Ever had one of those days where you just can’t seem to cope in public?
I’m not talking about agoraphobia or anxiety disorder, just those days when you can’t seem to do anything right in the public realm.
The day didn’t start abnormal, in fact it started just peachy. I rented a car today because I had to drive to Galloway for an interview, and I handled myself quite well at the Enterprise office, despite the time of 7:30 a.m.
Things started falling apart during a 10:30 meeting. This is where my chi was unbalanced, and I will leave it at that.
I took my rental car out to lunch to a local Mexican joint called Chido Burrito. I am still not familiar with the roads here (in fact, I’m still not familiar with the roads in Cedar Falls, Iowa), so when I came up to my turn, instead of pulling directly into the turning lane, I slowed the car down, peering for a street sign.
Meanwhile, the car behind veered into the turning lane at a high speed (dangerous speed?). The vehicle was still well behind me, and I clearly had the right of way to the turning lane. Seeing that this was indeed my street I turned on the blinker and drifted into the turning lane (which had yet to become an actual lane, but was a wedge of pavement).
Anyway, the car behind me careened into the lane, honking at me to get out of the way. I pulled back into my original lane, missing my turn.
Now, granted, this is a fairly uncharted area in driver’s education on right of way. It could be argued that we both had the right of way, though it is my belief I would win in a court of law.
However, if I wasn’t driving like such a wussie this never would have been an issue in the first place.
Needless to say, I was embarrassed.
It wouldn’t be long before I was again a red-faced ninny.
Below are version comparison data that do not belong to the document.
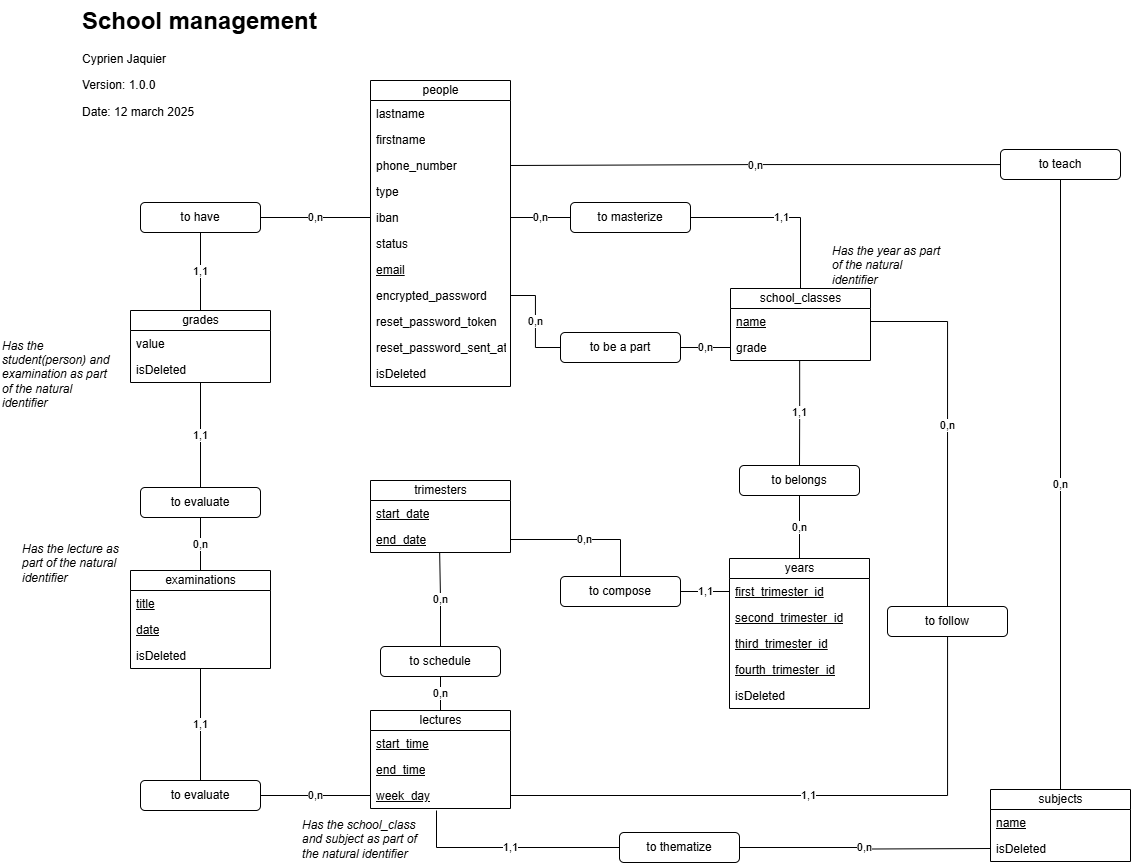
Before: doc/CURRENT_DB/MCD.png, a diagram exported from draw.io (Cyprien-png/ROR-School-management). Source tidied: cells renumbered, new cells last; positions are measured from the earlier drawing's top-left corner, leaving out a move shared by most shapes.
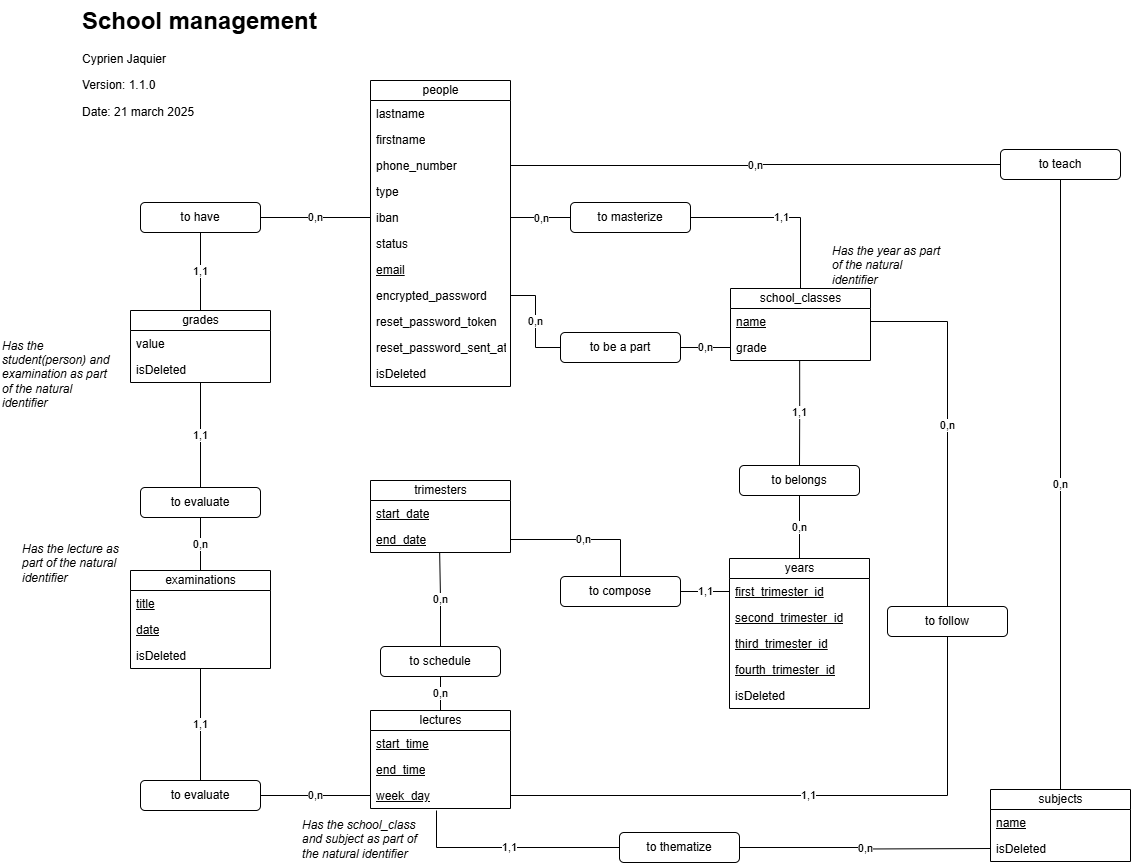
After the commit.

Change to the diagram source:
```diff
@@ -226,7 +226,7 @@
     <mxCell id="72" value="0,n" style="edgeStyle=orthogonalEdgeStyle;rounded=0;jettySize=auto;html=1;entryX=0.5;entryY=0;entryDx=0;entryDy=0;endArrow=none;startFill=0;" parent="1" edge="1" source="28" target="71">
       <mxGeometry relative="1" as="geometry" />
     </mxCell>
-    <mxCell id="73" value="&lt;h1 style=&quot;margin-top: 0px;&quot;&gt;School management&lt;/h1&gt;&lt;p&gt;Cyprien Jaquier&lt;/p&gt;&lt;p&gt;Version: 1.0.0&lt;/p&gt;&lt;p&gt;Date: 12 march 2025&lt;/p&gt;" style="text;html=1;whiteSpace=wrap;overflow=hidden;rounded=0;" parent="1" vertex="1">
+    <mxCell id="73" value="&lt;h1 style=&quot;margin-top: 0px;&quot;&gt;School management&lt;/h1&gt;&lt;p&gt;Cyprien Jaquier&lt;/p&gt;&lt;p&gt;Version: 1.1.0&lt;/p&gt;&lt;p&gt;Date: 21 march 2025&lt;/p&gt;" style="text;html=1;whiteSpace=wrap;overflow=hidden;rounded=0;" parent="1" vertex="1">
       <mxGeometry x="80" width="260" height="120" as="geometry" />
     </mxCell>
     <mxCell id="74" value="Has the lecture as part of the natural identifier" style="text;html=1;align=left;verticalAlign=middle;whiteSpace=wrap;rounded=0;fontStyle=2;" parent="1" vertex="1">
```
At Chido Burrito I reached the entrance at the same time as another man. Being an Iowan, I held the door open for him. He was with another guy, and didn’t notice me holding the door.
Then he saw me, was surprised, and said, “Thank you.” It was at this point I realized that I was holding the door for two guys, who would in turn be ahead of me in line. So instead of letting them in, I walked in front of them, negating the initial act of chivalry.
It was clearly a dick move on my part.
In hindsight, these are two pretty miniscule incidents, and not worth getting bent out of shape. I’m just not used to feeling uncool or awkward.
I did my interview later in the day. The ARC of Atlantic County, which serves the mentally disabled, built a new house and four ladies with special needs moved in. This were grown ladies, 3 of the 4 were well in their 30s, who had never lived on their own. They were being taught to buy groceries, cook simple meals and wash dishes, among other tasks we consider menial.
They never had to be concerned with being cool in their whole lives. One of the lady’s personal goals was to be able to write a letter.
I was able to drive home without having to invoke the insurance agreement on the rental car, and I was able to write this blog.
One rough day, that can quickly turn for the better.
P.S. I cleaned up the Motorhead blog, cutting out most of the rambling, inconsequential sentences, and turned it in for the Press’ consideration. They didn’t print it, but they are going to let me write concert reviews from now on. I will get free tickets to the concert of my choice, plus paid $50. Hard work, persistence, and knowing to strike when the iron is hot. Making it look easy.